|Hi there, my son is also a crunchy lover. In order to get him to eat a variety of foods, I tell him "eat x amount of x, and then you can have (crunchy food). This really works for us, I also always have a big bowl of salad ready, because although he may not like them cooked(mushy), he likes veggies raw in hunks. I only allow him donuts or devil dogs(his favorite) as "special treats", and give him bowls of fruits as his sweet snack. At first you may only be able to bargain a little, because they are so stuck to habit and routine, but I request more and more of him in order to get his "crunchies", and we have never had a meltdown from it. I also set a good example and don't eat any thing I don't want him to have, or we share. So we'll share a salad, then share a devil dog, in this way he gets all he needs and some of what he wants, and gets to learn that sharing is good. My son is 31/2, we've known for a while now, but I still remember how ungrounded I felt at first. Hopes this helps you. ↑

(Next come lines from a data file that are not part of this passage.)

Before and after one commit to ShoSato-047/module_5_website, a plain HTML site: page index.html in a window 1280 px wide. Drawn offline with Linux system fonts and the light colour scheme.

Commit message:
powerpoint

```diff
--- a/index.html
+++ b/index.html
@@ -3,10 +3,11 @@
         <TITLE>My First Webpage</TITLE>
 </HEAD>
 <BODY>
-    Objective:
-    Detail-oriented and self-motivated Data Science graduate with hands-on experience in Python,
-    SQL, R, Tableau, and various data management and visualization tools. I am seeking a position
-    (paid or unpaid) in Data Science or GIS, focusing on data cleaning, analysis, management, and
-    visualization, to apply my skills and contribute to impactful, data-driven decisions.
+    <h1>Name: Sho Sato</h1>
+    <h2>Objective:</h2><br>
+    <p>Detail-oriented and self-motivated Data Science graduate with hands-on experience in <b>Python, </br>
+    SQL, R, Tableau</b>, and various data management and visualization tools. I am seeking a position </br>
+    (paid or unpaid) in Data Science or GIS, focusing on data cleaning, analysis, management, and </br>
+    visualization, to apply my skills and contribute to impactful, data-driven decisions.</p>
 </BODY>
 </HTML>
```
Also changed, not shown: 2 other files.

Nutrition is a big problem with many autistic children, My 12 yr. old autistic grandson only eats junk food. Pizza, french fries, potatoe chips and cookies. He only drinks water because he refused to drink milk from a sippy cup. He wanted it in a bottle at 3 yrs.old. To this day he will not drink milk or juice. I understand your concern that he wiil starve due to my concern that my grandson's bones would be weak. My grandson wants to try new foods at times, but has problems with the texture of different foods with cause him to gag. Your son may have issues with new foods.